  • An ARTEL artisan hand-engraves a Horse double old fashioned glass, skillfully transforming the basic template marks into a finely detailed freehand image.

  • An ARTEL artisan hand-engraves a Horse double old fashioned glass, skillfully transforming the basic template marks into a finely detailed freehand image.

  • Applied guideline dots create a template for the artisan to follow while engraving the Horse motif.

  • Our engravers work station and wheels. Wheels are changed throughout the engraving process to enhance details of the motif. This work station by, Spatzier, dates back to 1937 – they just don’t make like that anymore!

For the next installment in our series of posts focusing on ARTEL’s production techniques, we turn to the truly fascinating – and really difficult – art of engraving.


First developed in the mid-1500s, engraving is the practice of etching designs onto a glass surface using a variety of diamond and stone grinding wheels. During the entire process, a stream of water sprays onto the engraving surface (to keep the grinding wheels from getting too hot), making it quite difficult to see the marks as they are being made. Remarkably, our engraving artists execute each piece freehand (using only basic templates to guide their etching), which means that no two ARTEL pieces are ever exactly alike.


The photos below illustrate the process in more detail:


Applying guideline dots from a template.


The dots are guidelines for the freehand engraving of the motif (in this case, Verdure).

While engraving, the artisans use a reference drawing (seen in this photo) for information on how to depict specific details.


An ARTEL engraver at work.


Water is piped through a tube onto the engraving surface to keep the cutting wheels from getting too hot.


Night Owl bedside decanter tops marked up with guidelines for engraving.


An ARTEL artisan hand-engraves a Night Owl bedside decanter, skillfully transforming the basic template marks into a finely detailed freehand image.


As these photos illustrate, engraving crystal glassware entirely by hand is an incredibly time consuming, labor-intensive process. In fact, some of our more intricately engraved pieces, such as the Woodland bowl, require as much as 48 hours of work to complete!


Other ARTEL motifs that feature particularly detailed engraving include Jungle Deco, Poe, and Cabinet of Curiosities. And, as we mentioned recently, our engravers are even capable of rendering amazingly accurate depictions of our clients’ dogs, horses, and even cows!

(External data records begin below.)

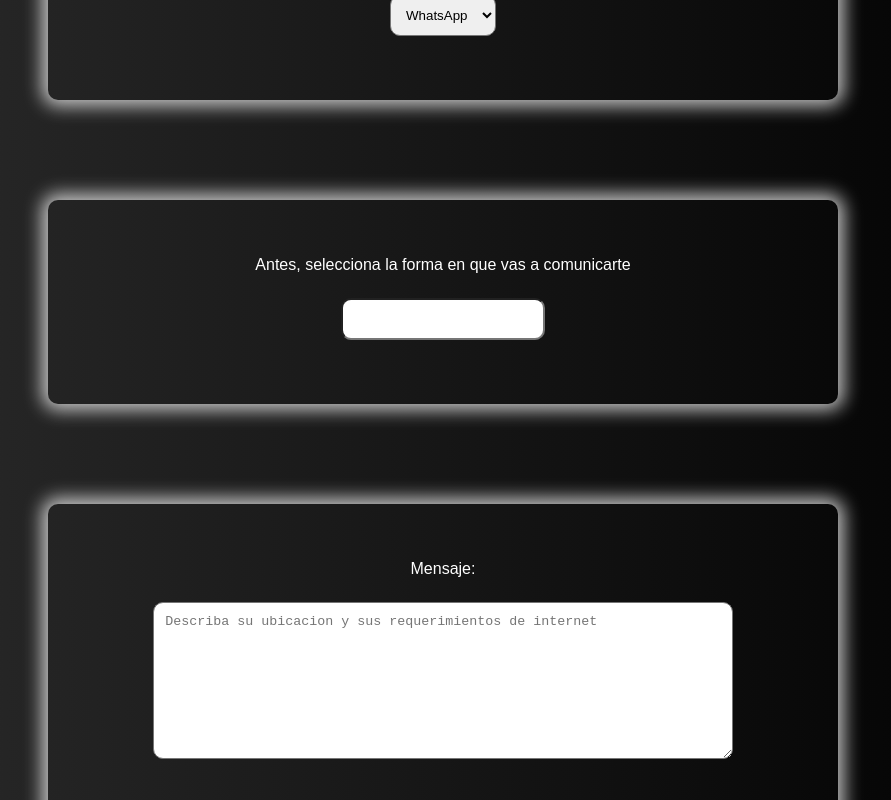
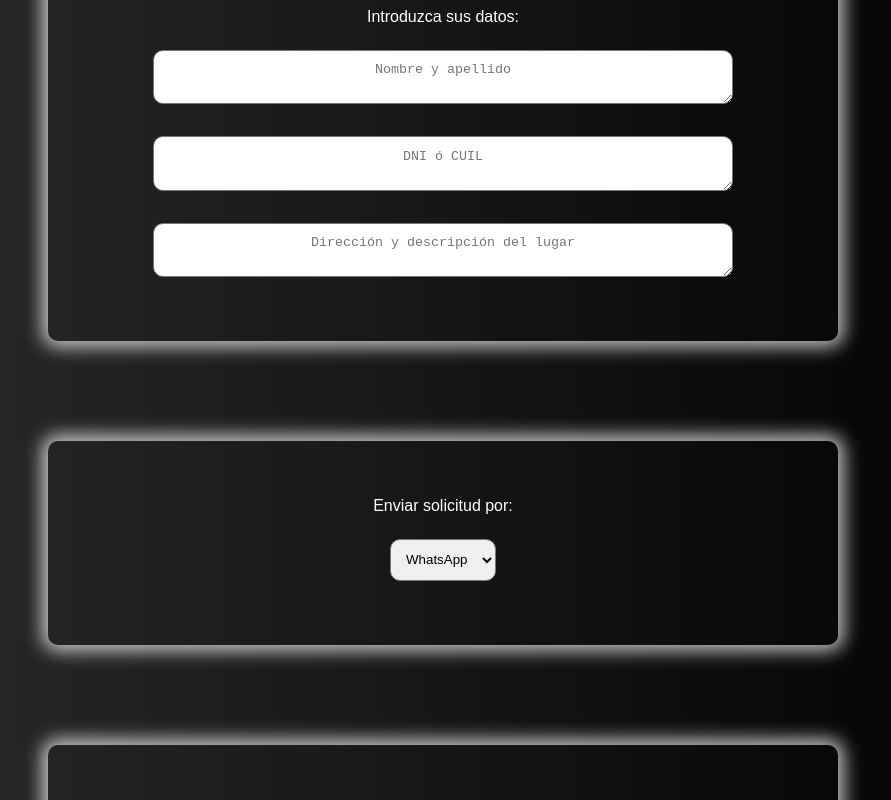
Before and after one commit to gabriel-shulman-1/redline, a React (Create React App) app: page /Prices in a window 1280 px wide. Shown: the part 1440-2240 px from the top of the page, without its empty margins (197-1088 px from the left). Built offline with nearby package versions, Linux system fonts and the light colour scheme.

Commit message:
mail y wps arreglados

```diff
--- a/src/Components/mapPicker.jsx
+++ b/src/Components/mapPicker.jsx
@@ -36,6 +36,7 @@ export const MapPicker = ({ initialPosition = [-34.6076, -58.9529], zoomLevel =
     if (onLocationSelect) {
       onLocationSelect(position);
     }
+    return selectedPosition
   };
 
   return (
--- a/src/Components/prices.jsx
+++ b/src/Components/prices.jsx
@@ -5,46 +5,118 @@ import data from "../data/info.json";
 import "leaflet/dist/leaflet.css";
 
 export const Prices = () => {
-  let msgEmpty = "Antes, selecciona la forma en que vas a comunicarte";
-  const [recipient, setRecipient] = useState("");
-  const [message, setMessage] = useState("");
+  const [msn1,setMsn1]=useState("")
+  const [msn2,setMsn2]=useState("")
+  const [msn3,setMsn3]=useState("")
+  const [msn4,setMsn4]=useState("")
+  const [gps, setGps] = useState("");
   const [method, setMethod] = useState("whatsapp");
-  const [tipo, setTipo] = useState(msgEmpty);
-  const [checkedItems, setCheckedItems] = useState({});
+  const [selectedItems, setSelectedItems] = useState([]);
 
   const handleSend = () => {
+    let intro1 = "nombre y apellido: "+msn1
+    let intro2 = ". DNI/CUIL: "+msn2
+    let intro3 = ". Dirección: "+msn3
+    let intro4 = ". Descripción: "+msn4
+    let intro5 = '. Planes solicitados: '
+
+    for (let index = 0; index < {selectedItems}.selectedItems.length; index++) {
+      intro5 = intro5 + {selectedItems}.selectedItems[index].id.toString()+' ';
+      }
+
     if (method === "whatsapp") {
-      const whatsappUrl = `https://wa.me/${recipient}?text=${encodeURIComponent(
-        message + checkedItems
+      const whatsappUrl = `https://wa.me/+5491126890280?text=${encodeURIComponent(
+        intro1+intro2+intro3+intro4+". Ubicación: X:"+gps[0]+" Y:"+gps[1]+'. Planes solicitados: '+intro5
       )}`;
       window.open(whatsappUrl, "_blank");
     } else if (method === "email") {
-      const emailUrl = `mailto:${recipient}?subject=Message&body=${encodeURIComponent(
-        message + checkedItems
-      )}`;
+      console.log(intro5)
+      const emailUrl = 'mailto:someone@example.com?subject=Nuevo cliente '+
+      {msn1}.msn1+'&body='+intro1+intro2+intro3+intro4+'. Ubicación: Y '+gps[0]+' X '+gps[1] + '. Planes solicitados: '+intro5
       window.open(emailUrl, "_self");
     }
   };
 
-  const handleChange = (event) => {
-    const { name, checked } = event.target;
-    setCheckedItems({
-      ...checkedItems,
-      [name]: checked,
-    });
+  const handleLocationSelect = (position) => {
+    setGps(position);
   };
 
-  const handleLocationSelect = (position) => {
-    console.log("Selected position:", position);
-  };
+  /*const SiWps = () =>{
+    return(
+      <div className="pricesDiv">
+          <label>
+            <p className="rubik-p5">
+              {tipo[0].toLocaleUpperCase() + tipo.substring(1)}
+            </p>
+          </label>
+          <input
+            type="text"
+            value={recipient}
+            onChange={(e) => setRecipient(e.target.value)}
+            placeholder={tipo === msgEmpty ? "" : "Introduzca su " + tipo}
+            className="slider-container"
+          />
+        </div>
+    )
+  }*/
+
+    const handleCheckboxChange = (item) => {
+      setSelectedItems(prevSelectedItems => {
+        if (prevSelectedItems.includes(item)) {
+          // Si el elemento ya está seleccionado, lo eliminamos de la lista
+          return prevSelectedItems.filter(selectedItem => selectedItem !== item);
+        } else {
+          // Si no está seleccionado, lo agregamos a la lista
+          return [...prevSelectedItems, item];
+        }
+      });
+    };
 
   return (
     <main id="mainPrices">
 
-      <h1 className="rubik-h1">Seleccione su direccíon en el mapa</h1>
+      <div className="pricesDiv">
+        <h2 className="rubik-h2">Seleccione su direccíon en el mapa</h2>
+        <MapPicker onLocationSelect={handleLocationSelect} />
+      </div>
 
       <div className="pricesDiv">
-        <MapPicker onLocationSelect={handleLocationSelect} />
+        <label>
+          <p className="rubik-p5">Introduzca sus datos:</p>
+        </label>
+        <textarea
+          value={msn1}
+          onChange={(e) => setMsn1(e.target.value)}
+          placeholder="Nombre y apellido"
+          style={{
+            textAlign: "center",
+            width: "80%",
+            height: "auto",
+          }}
+          className="slider-container"
+        />
+        <textarea
+          value={msn2}
+          onChange={(e) => setMsn2(e.target.value)}
+          placeholder="DNI ó CUIL"
+          style={{
+            textAlign: "center",
+            width: "80%",
+            height: "auto",
+          }}
+          className="slider-container"
+        />
+        <textarea
+        value={msn3}
+        onChange={(e) => setMsn3(e.target.value)}
+        placeholder="Dirección y descripción del lugar"
+        style={{
+          textAlign: "center",
+          width: "80%",
+          height: "auto",
+        }}
+        className="slider-container"
+      />
       </div>
 
       <div className="pricesDiv">
@@ -53,7 +125,7 @@ export const Prices = () => {
         </label>
         <select
           value={method}
-          onChange={(e) => (setMethod(e.target.value), setTipo(e.target.value))}
+          onChange={(e) => setMethod(e.target.value)}
           className="slider-container"
         >
           <option value="whatsapp" id="wps">
@@ -67,28 +139,14 @@ export const Prices = () => {
 
       <div className="pricesDiv">
         <label>
-          <p className="rubik-p5">
-            {tipo[0].toLocaleUpperCase() + tipo.substring(1)}
-          </p>
-        </label>
-        <input
-          type="text"
-          value={recipient}
-          onChange={(e) => setRecipient(e.target.value)}
-          placeholder={tipo === msgEmpty ? "" : "Introduzca su " + tipo}
-          className="slider-container"
-        />
-      </div>
-
-      <div className="pricesDiv">
-        <label>
           <p className="rubik-p5">Mensaje:</p>
         </label>
         <textarea
-          value={message}
-          onChange={(e) => setMessage(e.target.value)}
-          placeholder="Describa su ubicacion y sus requerimientos de internet"
+          value={msn4}
+          onChange={(e) => setMsn4(e.target.value)}
+          placeholder="Describa su ubicación y sus requerimientos de internet"
           style={{
+            textAlign: "center",
             width: "80%",
             height: "10em",
           }}
@@ -97,7 +155,7 @@ export const Prices = () => {
       </div>
 
       <div className="pricesDiv">
-        <h2>Elegi el plan por el cual estas interesado</h2>
+        <h2>Elegi el plan por el cual estás interesado</h2>
         <div
           style={{
             display: "flex",
@@ -111,6 +169,9 @@ export const Prices = () => {
                 type="checkbox"
                 className={"checkBox " + option.id}
                 name={option.id}
+                value={option}
+                checked={selectedItems.includes(option)}
+                onChange={() => handleCheckboxChange(option)}
                 style={{
                   width: "25px",
                   height: "25px",
@@ -118,8 +179,6 @@ export const Prices = () => {
               />
               <label
                 htmlFor={"checkbox-" + option.id}
-                checked={!!checkedItems[option.label]}
-                onChange={handleChange}
               >
                 {option.label}
               </label>
```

Car to view a short video clip of our artisan in action – engraving our Horse motif? Of course you do.


 For more information on all of our production techniques – along with some great vintage photos of glass artisans practicing their craft – click here.